▶ **MATERIAL FOR THIS EXERCISE**:
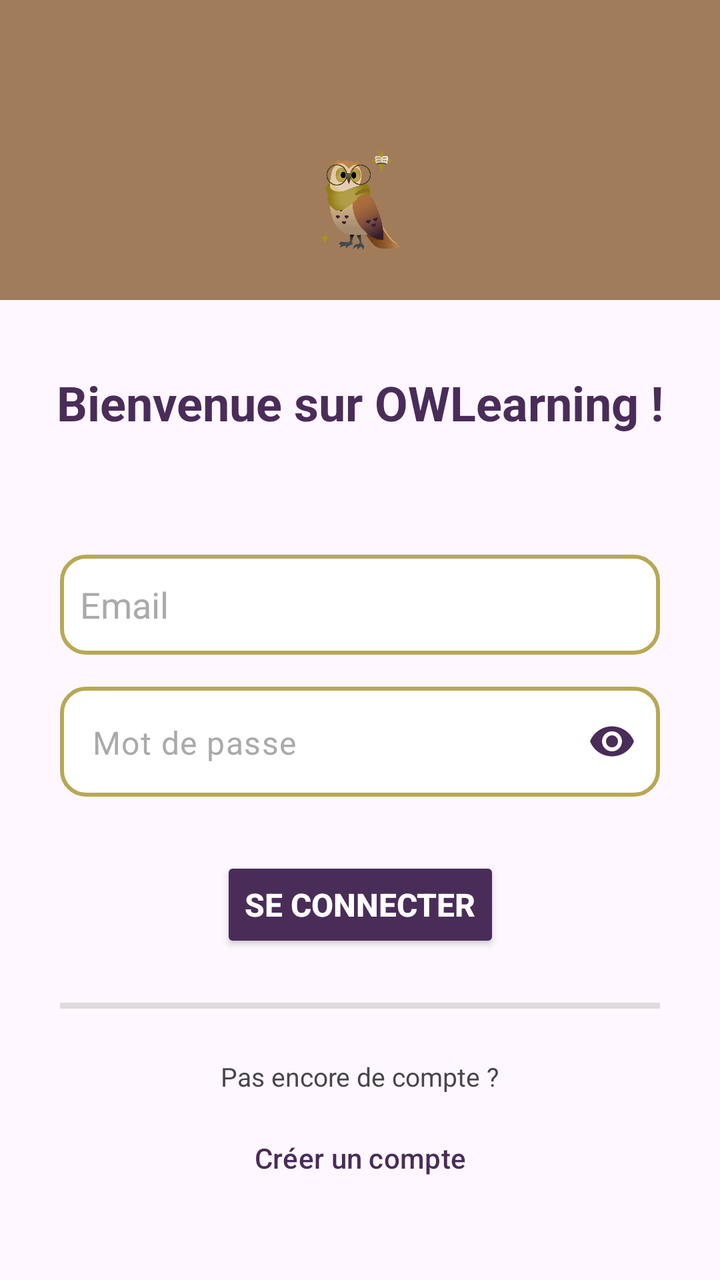
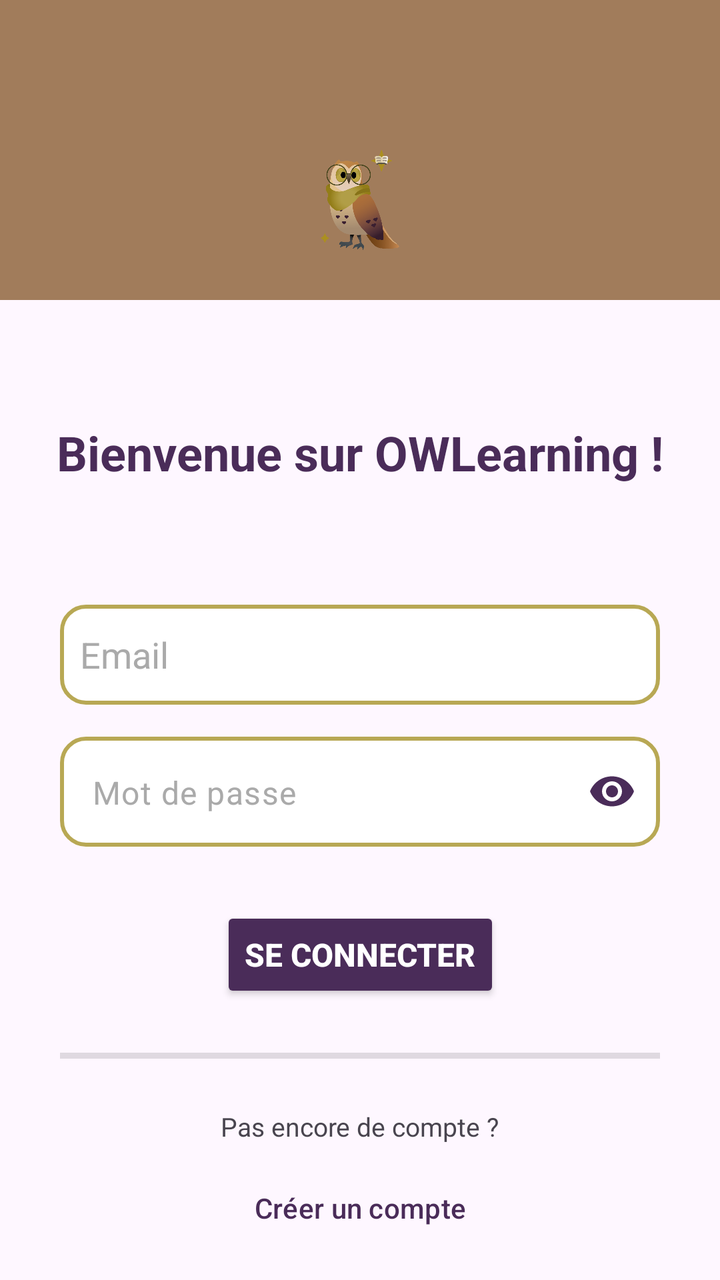

The first picture is an Android layout as it rendered before a commit; the second is the same layout after the commit. The layout source and the unified diff follow.
<!-- AndroidManifest.xml: application theme Theme.OwlLearning -->
<!-- res/layout/activity_connexion.xml -->
<?xml version="1.0" encoding="utf-8"?>
<androidx.constraintlayout.widget.ConstraintLayout
    xmlns:android="http://schemas.android.com/apk/res/android"
    xmlns:tools="http://schemas.android.com/tools"
    xmlns:app="http://schemas.android.com/apk/res-auto"
    android:id="@+id/main"
    android:layout_width="match_parent"
    android:layout_height="match_parent"
    tools:context=".ui.ConnexionActivity">

  <View
    android:id="@+id/fond_entete"
    android:layout_width="match_parent"
    android:layout_height="150dp"
    android:background="@color/marron_owlearning"
    app:layout_constraintTop_toTopOf="parent"
    app:layout_constraintStart_toStartOf="parent"
    app:layout_constraintEnd_toEndOf="parent" />

  <ImageView
      android:id="@+id/logo_app"
      android:layout_width="50dp"
      android:layout_height="50dp"
      android:layout_marginTop="50dp"
      android:contentDescription="@string/logo_owlearning"
      app:layout_constraintBottom_toBottomOf="@+id/fond_entete"
      app:layout_constraintTop_toTopOf="@+id/fond_entete"
      app:layout_constraintEnd_toEndOf="parent"
      app:layout_constraintStart_toStartOf="parent"
      app:srcCompat="@drawable/owl_echarpe" />

  <TextView
      android:id="@+id/titre_connexion"
      android:layout_width="wrap_content"
      android:layout_height="wrap_content"
      android:layout_marginTop="60dp"
      android:text="@string/bienvenue_sur_owlearning"
      android:textSize="24sp"
      android:textStyle="bold"
      android:textColor="@color/violet_owlearning"
      app:layout_constraintEnd_toEndOf="parent"
      app:layout_constraintStart_toStartOf="parent"
    app:layout_constraintTop_toBottomOf="@+id/logo_app" />

  <EditText
      android:id="@+id/edit_email"
      android:layout_width="300dp"
      android:layout_height="50dp"
      android:layout_marginTop="60dp"
      android:background="@drawable/bg_edittext_contour_dore"
      android:hint="@string/email"
      android:textColorHint="@android:color/darker_gray"
      android:inputType="textEmailAddress"
      android:padding="10dp"
      app:layout_constraintEnd_toEndOf="parent"
      app:layout_constraintStart_toStartOf="parent"
      app:layout_constraintTop_toBottomOf="@id/titre_connexion" />

  <com.google.android.material.textfield.TextInputLayout
      android:id="@+id/layout_motdepasse"
      android:layout_width="300dp"
      android:layout_height="wrap_content"
      android:layout_marginTop="16dp"
      app:endIconMode="password_toggle"
      app:hintEnabled="false"
      app:endIconTint="@color/violet_owlearning"
      app:layout_constraintEnd_toEndOf="parent"
      app:layout_constraintStart_toStartOf="parent"
      app:layout_constraintTop_toBottomOf="@+id/edit_email">

    <com.google.android.material.textfield.TextInputEditText
        android:id="@+id/edit_motdepasse"
        android:layout_width="match_parent"
        android:layout_height="55dp"
        android:background="@drawable/bg_edittext_contour_dore"
        android:textColorHint="@android:color/darker_gray"
        android:hint="@string/mot_de_passe"
        android:inputType="textPassword"
        android:paddingStart="16dp"
        android:paddingEnd="48dp"/>
  </com.google.android.material.textfield.TextInputLayout>

  <Button
    android:id="@+id/btn_connexion"
    android:layout_width="wrap_content"
    android:layout_height="wrap_content"
    android:layout_marginTop="30dp"
    android:text="@string/se_connecter"
    android:textSize="16sp"
    android:textStyle="bold"
    android:textColor="@color/white"
    android:backgroundTint="@color/violet_owlearning"
    app:cornerRadius="12dp"
    app:layout_constraintEnd_toEndOf="parent"
    app:layout_constraintStart_toStartOf="parent"
    app:layout_constraintTop_toBottomOf="@id/layout_motdepasse" />

  <ProgressBar
      android:id="@+id/progress_bar"
      android:layout_width="wrap_content"
      android:layout_height="wrap_content"
      android:visibility="gone"
      android:indeterminateTint="@color/violet_owlearning"
      app:layout_constraintBottom_toBottomOf="@id/btn_connexion"
      app:layout_constraintEnd_toEndOf="parent"
      app:layout_constraintStart_toStartOf="parent"
      app:layout_constraintTop_toTopOf="@id/btn_connexion" />

  <View
      android:id="@+id/divider"
      android:layout_width="300dp"
      android:layout_height="3dp"
      android:layout_marginTop="25dp"
      android:background="?android:attr/listDivider"
      app:layout_constraintTop_toBottomOf="@id/btn_connexion"
      app:layout_constraintStart_toStartOf="parent"
      app:layout_constraintEnd_toEndOf="parent" />


  <TextView
      android:id="@+id/textview_pas_de_compte"
      android:layout_width="wrap_content"
      android:layout_height="wrap_content"
      android:layout_marginTop="25dp"
      android:text="@string/pas_encore_de_compte"
      android:textSize="13sp"
      app:layout_constraintEnd_toEndOf="parent"
      app:layout_constraintStart_toStartOf="parent"
      app:layout_constraintTop_toBottomOf="@id/divider" />

  <Button
      android:id="@+id/btn_creer_compte"
      android:layout_width="wrap_content"
      android:layout_height="wrap_content"
      android:layout_marginTop="8dp"
      style="?attr/materialButtonOutlinedStyle"
      android:text="@string/creer_compte"
      android:textColor="@color/violet_owlearning"
      app:strokeColor="@color/violet_owlearning"
      app:layout_constraintEnd_toEndOf="parent"
      app:layout_constraintStart_toStartOf="parent"
      app:layout_constraintTop_toBottomOf="@id/textview_pas_de_compte"/>


</androidx.constraintlayout.widget.ConstraintLayout>
<!-- resources referenced by this layout -->
<resources>
  <color name="marron_owlearning">#A17C5B</color>
  <color name="violet_owlearning">#4A2C59</color>
  <color name="white">#FFFFFFFF</color>
  <!-- drawable bg_edittext_contour_dore (drawable) -->
  <?xml version="1.0" encoding="utf-8"?>
  <shape xmlns:android="http://schemas.android.com/apk/res/android" android:shape="rectangle">
      <solid android:color="@android:color/white" />
      <stroke android:width="2dp" android:color="@color/dore_owlearning" />
      <corners android:radius="12dp" />
  </shape>
  <!-- drawable owl_echarpe: png bitmap (drawable, 69923 bytes) -->
  <string name="bienvenue_sur_owlearning">Bienvenue sur OWLearning !</string>
  <string name="creer_compte">Créer un compte</string>
  <string name="email">Email</string>
  <string name="logo_owlearning">Logo OWLearning</string>
  <string name="mot_de_passe">Mot de passe</string>
  <string name="pas_encore_de_compte">Pas encore de compte ?</string>
  <string name="se_connecter">Se connecter</string>
  <style name="Theme.OwlLearning" parent="Base.Theme.OwlLearning" />
  <color name="dore_owlearning">#B8A854</color>
  <style name="Base.Theme.OwlLearning" parent="Theme.Material3.DayNight.NoActionBar">
          
          
      </style>
</resources>

<!-- the commit's change to res/layout/activity_connexion.xml (unified diff, before → after) -->
@@ -40,7 +40,7 @@
       android:textColor="@color/violet_owlearning"
       app:layout_constraintEnd_toEndOf="parent"
       app:layout_constraintStart_toStartOf="parent"
-    app:layout_constraintTop_toBottomOf="@+id/logo_app" />
+    app:layout_constraintTop_toBottomOf="@+id/fond_entete" />
 
   <EditText
       android:id="@+id/edit_email"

▶ **PROBLEM DETAILS**: When you output the listing, reproduce it exactly but drop its pictures.

▶ **ANSWER AREA**:
The first picture is an Android layout as it rendered before a commit; the second is the same layout after the commit. The layout source and the unified diff follow.
<!-- AndroidManifest.xml: application theme Theme.OwlLearning -->
<!-- res/layout/activity_connexion.xml -->
<?xml version="1.0" encoding="utf-8"?>
<androidx.constraintlayout.widget.ConstraintLayout
    xmlns:android="http://schemas.android.com/apk/res/android"
    xmlns:tools="http://schemas.android.com/tools"
    xmlns:app="http://schemas.android.com/apk/res-auto"
    android:id="@+id/main"
    android:layout_width="match_parent"
    android:layout_height="match_parent"
    tools:context=".ui.ConnexionActivity">

  <View
    android:id="@+id/fond_entete"
    android:layout_width="match_parent"
    android:layout_height="150dp"
    android:background="@color/marron_owlearning"
    app:layout_constraintTop_toTopOf="parent"
    app:layout_constraintStart_toStartOf="parent"
    app:layout_constraintEnd_toEndOf="parent" />

  <ImageView
      android:id="@+id/logo_app"
      android:layout_width="50dp"
      android:layout_height="50dp"
      android:layout_marginTop="50dp"
      android:contentDescription="@string/logo_owlearning"
      app:layout_constraintBottom_toBottomOf="@+id/fond_entete"
      app:layout_constraintTop_toTopOf="@+id/fond_entete"
      app:layout_constraintEnd_toEndOf="parent"
      app:layout_constraintStart_toStartOf="parent"
      app:srcCompat="@drawable/owl_echarpe" />

  <TextView
      android:id="@+id/titre_connexion"
      android:layout_width="wrap_content"
      android:layout_height="wrap_content"
      android:layout_marginTop="60dp"
      android:text="@string/bienvenue_sur_owlearning"
      android:textSize="24sp"
      android:textStyle="bold"
      android:textColor="@color/violet_owlearning"
      app:layout_constraintEnd_toEndOf="parent"
      app:layout_constraintStart_toStartOf="parent"
    app:layout_constraintTop_toBottomOf="@+id/logo_app" />

  <EditText
      android:id="@+id/edit_email"
      android:layout_width="300dp"
      android:layout_height="50dp"
      android:layout_marginTop="60dp"
      android:background="@drawable/bg_edittext_contour_dore"
      android:hint="@string/email"
      android:textColorHint="@android:color/darker_gray"
      android:inputType="textEmailAddress"
      android:padding="10dp"
      app:layout_constraintEnd_toEndOf="parent"
      app:layout_constraintStart_toStartOf="parent"
      app:layout_constraintTop_toBottomOf="@id/titre_connexion" />

  <com.google.android.material.textfield.TextInputLayout
      android:id="@+id/layout_motdepasse"
      android:layout_width="300dp"
      android:layout_height="wrap_content"
      android:layout_marginTop="16dp"
      app:endIconMode="password_toggle"
      app:hintEnabled="false"
      app:endIconTint="@color/violet_owlearning"
      app:layout_constraintEnd_toEndOf="parent"
      app:layout_constraintStart_toStartOf="parent"
      app:layout_constraintTop_toBottomOf="@+id/edit_email">

    <com.google.android.material.textfield.TextInputEditText
        android:id="@+id/edit_motdepasse"
        android:layout_width="match_parent"
        android:layout_height="55dp"
        android:background="@drawable/bg_edittext_contour_dore"
        android:textColorHint="@android:color/darker_gray"
        android:hint="@string/mot_de_passe"
        android:inputType="textPassword"
        android:paddingStart="16dp"
        android:paddingEnd="48dp"/>
  </com.google.android.material.textfield.TextInputLayout>

  <Button
    android:id="@+id/btn_connexion"
    android:layout_width="wrap_content"
    android:layout_height="wrap_content"
    android:layout_marginTop="30dp"
    android:text="@string/se_connecter"
    android:textSize="16sp"
    android:textStyle="bold"
    android:textColor="@color/white"
    android:backgroundTint="@color/violet_owlearning"
    app:cornerRadius="12dp"
    app:layout_constraintEnd_toEndOf="parent"
    app:layout_constraintStart_toStartOf="parent"
    app:layout_constraintTop_toBottomOf="@id/layout_motdepasse" />

  <ProgressBar
      android:id="@+id/progress_bar"
      android:layout_width="wrap_content"
      android:layout_height="wrap_content"
      android:visibility="gone"
      android:indeterminateTint="@color/violet_owlearning"
      app:layout_constraintBottom_toBottomOf="@id/btn_connexion"
      app:layout_constraintEnd_toEndOf="parent"
      app:layout_constraintStart_toStartOf="parent"
      app:layout_constraintTop_toTopOf="@id/btn_connexion" />

  <View
      android:id="@+id/divider"
      android:layout_width="300dp"
      android:layout_height="3dp"
      android:layout_marginTop="25dp"
      android:background="?android:attr/listDivider"
      app:layout_constraintTop_toBottomOf="@id/btn_connexion"
      app:layout_constraintStart_toStartOf="parent"
      app:layout_constraintEnd_toEndOf="parent" />


  <TextView
      android:id="@+id/textview_pas_de_compte"
      android:layout_width="wrap_content"
      android:layout_height="wrap_content"
      android:layout_marginTop="25dp"
      android:text="@string/pas_encore_de_compte"
      android:textSize="13sp"
      app:layout_constraintEnd_toEndOf="parent"
      app:layout_constraintStart_toStartOf="parent"
      app:layout_constraintTop_toBottomOf="@id/divider" />

  <Button
      android:id="@+id/btn_creer_compte"
      android:layout_width="wrap_content"
      android:layout_height="wrap_content"
      android:layout_marginTop="8dp"
      style="?attr/materialButtonOutlinedStyle"
      android:text="@string/creer_compte"
      android:textColor="@color/violet_owlearning"
      app:strokeColor="@color/violet_owlearning"
      app:layout_constraintEnd_toEndOf="parent"
      app:layout_constraintStart_toStartOf="parent"
      app:layout_constraintTop_toBottomOf="@id/textview_pas_de_compte"/>


</androidx.constraintlayout.widget.ConstraintLayout>
<!-- resources referenced by this layout -->
<resources>
  <color name="marron_owlearning">#A17C5B</color>
  <color name="violet_owlearning">#4A2C59</color>
  <color name="white">#FFFFFFFF</color>
  <!-- drawable bg_edittext_contour_dore (drawable) -->
  <?xml version="1.0" encoding="utf-8"?>
  <shape xmlns:android="http://schemas.android.com/apk/res/android" android:shape="rectangle">
      <solid android:color="@android:color/white" />
      <stroke android:width="2dp" android:color="@color/dore_owlearning" />
      <corners android:radius="12dp" />
  </shape>
  <!-- drawable owl_echarpe: png bitmap (drawable, 69923 bytes) -->
  <string name="bienvenue_sur_owlearning">Bienvenue sur OWLearning !</string>
  <string name="creer_compte">Créer un compte</string>
  <string name="email">Email</string>
  <string name="logo_owlearning">Logo OWLearning</string>
  <string name="mot_de_passe">Mot de passe</string>
  <string name="pas_encore_de_compte">Pas encore de compte ?</string>
  <string name="se_connecter">Se connecter</string>
  <style name="Theme.OwlLearning" parent="Base.Theme.OwlLearning" />
  <color name="dore_owlearning">#B8A854</color>
  <style name="Base.Theme.OwlLearning" parent="Theme.Material3.DayNight.NoActionBar">
          
          
      </style>
</resources>

<!-- the commit's change to res/layout/activity_connexion.xml (unified diff, before → after) -->
@@ -40,7 +40,7 @@
       android:textColor="@color/violet_owlearning"
       app:layout_constraintEnd_toEndOf="parent"
       app:layout_constraintStart_toStartOf="parent"
-    app:layout_constraintTop_toBottomOf="@+id/logo_app" />
+    app:layout_constraintTop_toBottomOf="@+id/fond_entete" />
 
   <EditText
       android:id="@+id/edit_email"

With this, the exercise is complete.